§ **Task item**: Go through the data and copy each line where the word "from" shows up.

§ **Exercise data**:
□ □ □ □ □ □ □

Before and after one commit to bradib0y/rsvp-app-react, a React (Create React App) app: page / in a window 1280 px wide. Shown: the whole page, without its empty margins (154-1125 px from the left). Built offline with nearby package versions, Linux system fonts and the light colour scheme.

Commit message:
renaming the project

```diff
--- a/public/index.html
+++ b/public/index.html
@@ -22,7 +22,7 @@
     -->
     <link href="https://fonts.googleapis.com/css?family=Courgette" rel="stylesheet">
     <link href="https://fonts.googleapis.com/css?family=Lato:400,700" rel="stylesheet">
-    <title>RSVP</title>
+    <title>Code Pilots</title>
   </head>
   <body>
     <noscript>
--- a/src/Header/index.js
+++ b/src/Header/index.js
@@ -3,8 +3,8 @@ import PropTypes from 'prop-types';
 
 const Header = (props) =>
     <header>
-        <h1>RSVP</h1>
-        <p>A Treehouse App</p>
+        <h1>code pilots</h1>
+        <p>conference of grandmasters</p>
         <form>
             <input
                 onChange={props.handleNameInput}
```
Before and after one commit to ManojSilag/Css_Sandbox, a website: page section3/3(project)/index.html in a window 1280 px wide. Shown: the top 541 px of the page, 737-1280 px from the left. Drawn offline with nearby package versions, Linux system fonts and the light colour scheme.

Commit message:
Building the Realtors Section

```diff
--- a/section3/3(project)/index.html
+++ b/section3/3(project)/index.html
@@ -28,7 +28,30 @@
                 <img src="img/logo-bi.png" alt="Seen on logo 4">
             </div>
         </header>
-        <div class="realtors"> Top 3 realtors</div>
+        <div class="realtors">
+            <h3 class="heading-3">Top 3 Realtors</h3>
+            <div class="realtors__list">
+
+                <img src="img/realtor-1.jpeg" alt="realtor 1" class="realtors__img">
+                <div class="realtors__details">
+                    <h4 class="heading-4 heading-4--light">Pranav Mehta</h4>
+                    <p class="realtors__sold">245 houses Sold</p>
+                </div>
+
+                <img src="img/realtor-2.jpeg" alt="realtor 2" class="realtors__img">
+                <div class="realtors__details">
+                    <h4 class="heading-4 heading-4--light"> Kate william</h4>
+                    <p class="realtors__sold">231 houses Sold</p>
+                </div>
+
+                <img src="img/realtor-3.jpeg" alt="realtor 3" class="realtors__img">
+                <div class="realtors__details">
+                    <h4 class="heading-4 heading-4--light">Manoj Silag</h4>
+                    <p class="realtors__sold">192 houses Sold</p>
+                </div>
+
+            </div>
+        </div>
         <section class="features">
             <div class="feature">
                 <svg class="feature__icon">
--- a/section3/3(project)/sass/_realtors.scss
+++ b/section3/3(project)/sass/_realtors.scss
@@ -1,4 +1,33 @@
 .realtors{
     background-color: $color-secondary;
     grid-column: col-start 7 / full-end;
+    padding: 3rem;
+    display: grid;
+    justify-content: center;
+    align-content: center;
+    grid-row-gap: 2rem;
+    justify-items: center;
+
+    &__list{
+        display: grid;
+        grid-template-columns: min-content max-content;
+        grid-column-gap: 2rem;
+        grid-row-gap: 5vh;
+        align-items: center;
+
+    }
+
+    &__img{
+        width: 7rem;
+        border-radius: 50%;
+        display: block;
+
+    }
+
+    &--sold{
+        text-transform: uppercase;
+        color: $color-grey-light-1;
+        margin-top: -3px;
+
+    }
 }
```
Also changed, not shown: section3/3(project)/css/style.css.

□ □ □ □ □ □ □

§ **Result**:
Before and after one commit to bradib0y/rsvp-app-react, a React (Create React App) app: page / in a window 1280 px wide. Shown: the whole page, without its empty margins (154-1125 px from the left). Built offline with nearby package versions, Linux system fonts and the light colour scheme.
@@ -3,8 +3,8 @@ import PropTypes from 'prop-types';
Before and after one commit to ManojSilag/Css_Sandbox, a website: page section3/3(project)/index.html in a window 1280 px wide. Shown: the top 541 px of the page, 737-1280 px from the left. Drawn offline with nearby package versions, Linux system fonts and the light colour scheme.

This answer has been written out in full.